Monday, September 25, 2017

Some More Shifts! Variations for fit and figure

I hope you will pardon me for offering another post on  shift dresses. I enjoy looking at all the options. I find it to be a comfortable dress for times when you don't want the more figure-outlining styles.  I think some of us are desiring to see some looser clothing offered and worn.  These are my suggestions for summer coolness and possible layering for winter warmness.  They are modest with high necks, sleeves, and hemlines below the knees.

You will notice that adornments are very simple.  It is an easy style to accessorize.  Check out  jewelry in the illustrations.  Jackets would certainly be an option for fall, winter and spring.  Sweaters worn under or over would work for layering.

There is such a variety of shift patterns available both from the major pattern companies as well as individual pattern designers.   One of the reasons that it is back in popularity is that it offers short skirts and ease of sewing.  Fortunately the skirts are adaptable to increasing the width and length at the hemline.

These offerings are not as quick sewing  as the jiffy dresses although they are simple in design and should not take long to put together.

Just surfing through a small amount of individual designers, I have found an endless variety  of shift  styles!  These again are designed for women of all shapes.  Some give more figure ease as well as style.

The Pleat Detail Dress

The Utility Dress

 The above are from The Maker's Atelier.She has other dress patterns offered that would work as shifts.

Anna Maria offers a couple fun styles!
A roomier style yet an easy pattern to make by Anna Marie Horner.
This hem could easily be lengthened.

The Cabin Dress

The Cabin Dress with angled pockets.

Cabin back view

Renovations to the Cabin Dress.

Here is a fuller-skirted dress with big side pockets.

The RushCutter

The pattern information is on this site.

This Fulwood Dress offers several variations.  The pictures below are from students who made this in the classes offered at the designer's shop.


The Trapeze Dress by Merchant and Mills

Anna Pattern available here

A few of the simpler styles below:

Suitable for complete beginners! Dress with kimono sleeves, subtly cinched thanks to princess seams in the back, adorned with a bust pocket.

This one is called the Arum Dress by Deer and Doe.

 It is a basic shift with fitted back seam.

Downloadable patterns from the Tessuti Site.


This skirt is slightly gathered at the hem.

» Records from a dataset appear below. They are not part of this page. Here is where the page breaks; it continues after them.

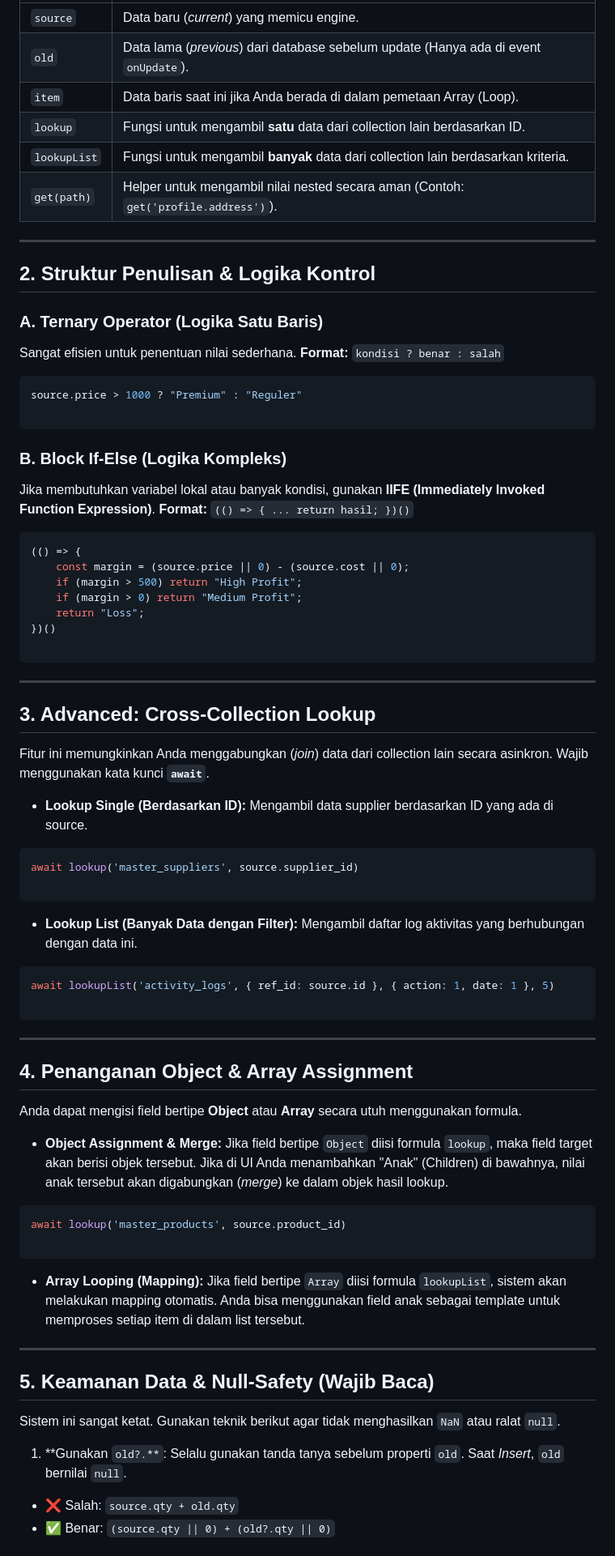
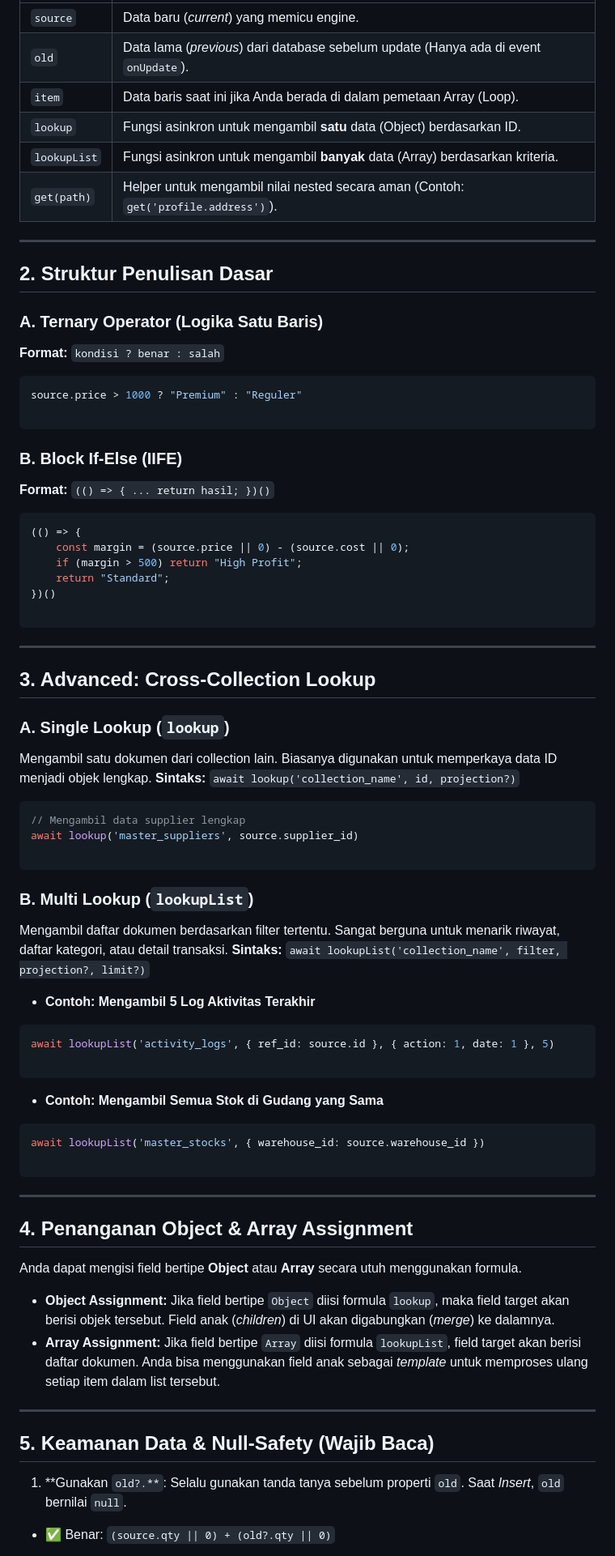
Before and after one commit to donyariefianto/dony-systems, a Markdown page: using_formula.md, the part around one of its changes. Shown at 81% size. GitHub-like rendering.

````diff
--- a/using_formula.md
+++ b/using_formula.md
@@ -17,17 +17,16 @@ Anda dapat mengakses objek berikut di dalam setiap formula:
 | `source` | Data baru (*current*) yang memicu engine. |
 | `old` | Data lama (*previous*) dari database sebelum update (Hanya ada di event `onUpdate`). |
 | `item` | Data baris saat ini jika Anda berada di dalam pemetaan Array (Loop). |
-| `lookup` | Fungsi untuk mengambil **satu** data dari collection lain berdasarkan ID. |
-| `lookupList` | Fungsi untuk mengambil **banyak** data dari collection lain berdasarkan kriteria. |
+| `lookup` | Fungsi asinkron untuk mengambil **satu** data (Object) berdasarkan ID. |
+| `lookupList` | Fungsi asinkron untuk mengambil **banyak** data (Array) berdasarkan kriteria. |
 | `get(path)` | Helper untuk mengambil nilai nested secara aman (Contoh: `get('profile.address')`). |
 
 ---
 
-## 2. Struktur Penulisan & Logika Kontrol
+## 2. Struktur Penulisan Dasar
 
 ### A. Ternary Operator (Logika Satu Baris)
 
-Sangat efisien untuk penentuan nilai sederhana.
 **Format:** `kondisi ? benar : salah`
 
 ```javascript
@@ -35,17 +34,15 @@ source.price > 1000 ? "Premium" : "Reguler"
 
 ```
 
-### B. Block If-Else (Logika Kompleks)
+### B. Block If-Else (IIFE)
 
-Jika membutuhkan variabel lokal atau banyak kondisi, gunakan **IIFE (Immediately Invoked Function Expression)**.
 **Format:** `(() => { ... return hasil; })()`
 
 ```javascript
 (() => {
     const margin = (source.price || 0) - (source.cost || 0);
     if (margin > 500) return "High Profit";
-    if (margin > 0) return "Medium Profit";
-    return "Loss";
+    return "Standard";
 })()
 
 ```
@@ -54,20 +51,32 @@ Jika membutuhkan variabel lokal atau banyak kondisi, gunakan **IIFE (Immediately
 
 ## 3. Advanced: Cross-Collection Lookup
 
-Fitur ini memungkinkan Anda menggabungkan (*join*) data dari collection lain secara asinkron. Wajib menggunakan kata kunci **`await`**.
+### A. Single Lookup (`lookup`)
 
-* **Lookup Single (Berdasarkan ID):**
-Mengambil data supplier berdasarkan ID yang ada di source.
+Mengambil satu dokumen dari collection lain. Biasanya digunakan untuk memperkaya data ID menjadi objek lengkap.
+**Sintaks:** `await lookup('collection_name', id, projection?)`
+
 ```javascript
+// Mengambil data supplier lengkap
 await lookup('master_suppliers', source.supplier_id)
 
 ```
 
+### B. Multi Lookup (`lookupList`)
 
-* **Lookup List (Banyak Data dengan Filter):**
-Mengambil daftar log aktivitas yang berhubungan dengan data ini.
+Mengambil daftar dokumen berdasarkan filter tertentu. Sangat berguna untuk menarik riwayat, daftar kategori, atau detail transaksi.
+**Sintaks:** `await lookupList('collection_name', filter, projection?, limit?)`
+
+* **Contoh: Mengambil 5 Log Aktivitas Terakhir**
 ```javascript
 await lookupList('activity_logs', { ref_id: source.id }, { action: 1, date: 1 }, 5)
+
+```
+
+
+* **Contoh: Mengambil Semua Stok di Gudang yang Sama**
+```javascript
+await lookupList('master_stocks', { warehouse_id: source.warehouse_id })
 
 ```
 
@@ -79,25 +88,14 @@ await lookupList('activity_logs', { ref_id: source.id }, { action: 1, date: 1 },
 
 Anda dapat mengisi field bertipe **Object** atau **Array** secara utuh menggunakan formula.
 
-* **Object Assignment & Merge:**
-Jika field bertipe `Object` diisi formula `lookup`, maka field target akan berisi objek tersebut. Jika di UI Anda menambahkan "Anak" (Children) di bawahnya, nilai anak tersebut akan digabungkan (*merge*) ke dalam objek hasil lookup.
-```javascript
-await lookup('master_products', source.product_id)
-
-```
-
-
-* **Array Looping (Mapping):**
-Jika field bertipe `Array` diisi formula `lookupList`, sistem akan melakukan mapping otomatis. Anda bisa menggunakan field anak sebagai template untuk memproses setiap item di dalam list tersebut.
+* **Object Assignment:** Jika field bertipe `Object` diisi formula `lookup`, maka field target akan berisi objek tersebut. Field anak (*children*) di UI akan digabungkan (*merge*) ke dalamnya.
+* **Array Assignment:** Jika field bertipe `Array` diisi formula `lookupList`, field target akan berisi daftar dokumen. Anda bisa menggunakan field anak sebagai *template* untuk memproses ulang setiap item dalam list tersebut.
 
 ---
 
 ## 5. Keamanan Data & Null-Safety (Wajib Baca)
 
-Sistem ini sangat ketat. Gunakan teknik berikut agar tidak menghasilkan `NaN` atau ralat `null`.
-
 1. **Gunakan `old?.**`: Selalu gunakan tanda tanya sebelum properti `old`. Saat *Insert*, `old` bernilai `null`.
-* ❌ Salah: `source.qty + old.qty`
 * ✅ Benar: `(source.qty || 0) + (old?.qty || 0)`
 
 
````
Also changed, not shown: other parts of using_formula.md (+105 -18 lines).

The dress in this pattern was popular several years ago as it had neck variations.  Maybe some of you might have this in your pattern stash.

This dress has raglan sleeves similar to the one above but not a gathered neckline.

The Prism Dress

Back to basics again.

These 3 above are from the Colette Laurel pattern.  You can see how women have made them their own at this site.

The following  patterns for the Camber Dress are from Merchant and Mills.  You can check out the Pinterest site here as some of these dresses are from that site.

Below are examples from Pinterest of the Staple Dress from April Rhodes.

I hope you have been able to enjoy a shift dress.  I have a simple one in the making from New Look 6500 in denim.  It will be for winter wear as I like to layer for comfort.

Grace be to you and peace from God the Father, and from our  Lord Jesus Christ.  Galatians 1:3


R's Rue said...

Great color.

messy bessy said...

I really like the long dress, with the white belt, near the bottom of this post. You say it is a Staple Dress, but when I go to the April Rhodes site I can't find it. They are all short and of the "hi/low" variety. Please instruct!

Janet said...

I thought it looked very nice also. It is a Staple Dress, however, the seamstress used a long skirt pattern and attached it where the bodice has the shirring. I found this one the Pattern Review site:
If you are a member you can read her comments.